(Directions for this task)
The entries are to be repeated exactly, with all pictures omitted.
=== Supplied data ===
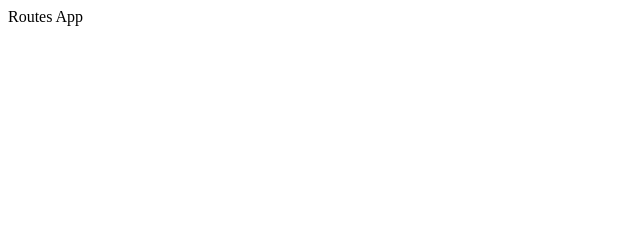
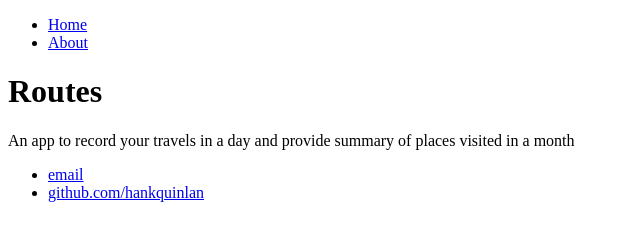
Before and after one commit to smanikandan14/routes-app, a plain HTML site: page index.html in a window 1280 px wide. Shown: the whole page, without its empty margins (0-640 px from the left). Drawn offline with Linux system fonts and the light colour scheme.

Commit message:
Update index.html

```diff
--- a/index.html
+++ b/index.html
@@ -1 +1,26 @@
-Routes App
+<!DOCTYPE html>
+<html>
+	<head>
+		<title>Hank Quinlan, Horrible Cop</title>
+	</head>
+	<body>
+		<nav>
+    		<ul>
+        		<li><a href="/">Home</a></li>
+	        	<li><a href="/about">About</a></li>
+    		</ul>
+		</nav>
+		<div class="container">
+    		<div class="blurb">
+        		<h1>Routes</h1>
+				<p> An app to record your travels in a day and provide summary of places visited in a month </p>
+    		</div><!-- /.blurb -->
+		</div><!-- /.container -->
+		<footer>
+    		<ul>
+        		<li><a href="mailto:smanikandan14@gmail.com">email</a></li>
+        		<li><a href="https://github.com/smanikandan14">github.com/hankquinlan</a></li>
+			</ul>
+		</footer>
+	</body>
+</html>
```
===
(The completed task)
Before and after one commit to smanikandan14/routes-app, a plain HTML site: page index.html in a window 1280 px wide. Shown: the whole page, without its empty margins (0-640 px from the left). Drawn offline with Linux system fonts and the light colour scheme.

Commit message:
Update index.html

```diff
--- a/index.html
+++ b/index.html
@@ -1 +1,26 @@
-Routes App
+<!DOCTYPE html>
+<html>
+	<head>
+		<title>Hank Quinlan, Horrible Cop</title>
+	</head>
+	<body>
+		<nav>
+    		<ul>
+        		<li><a href="/">Home</a></li>
+	        	<li><a href="/about">About</a></li>
+    		</ul>
+		</nav>
+		<div class="container">
+    		<div class="blurb">
+        		<h1>Routes</h1>
+				<p> An app to record your travels in a day and provide summary of places visited in a month </p>
+    		</div><!-- /.blurb -->
+		</div><!-- /.container -->
+		<footer>
+    		<ul>
+        		<li><a href="mailto:smanikandan14@gmail.com">email</a></li>
+        		<li><a href="https://github.com/smanikandan14">github.com/hankquinlan</a></li>
+			</ul>
+		</footer>
+	</body>
+</html>
```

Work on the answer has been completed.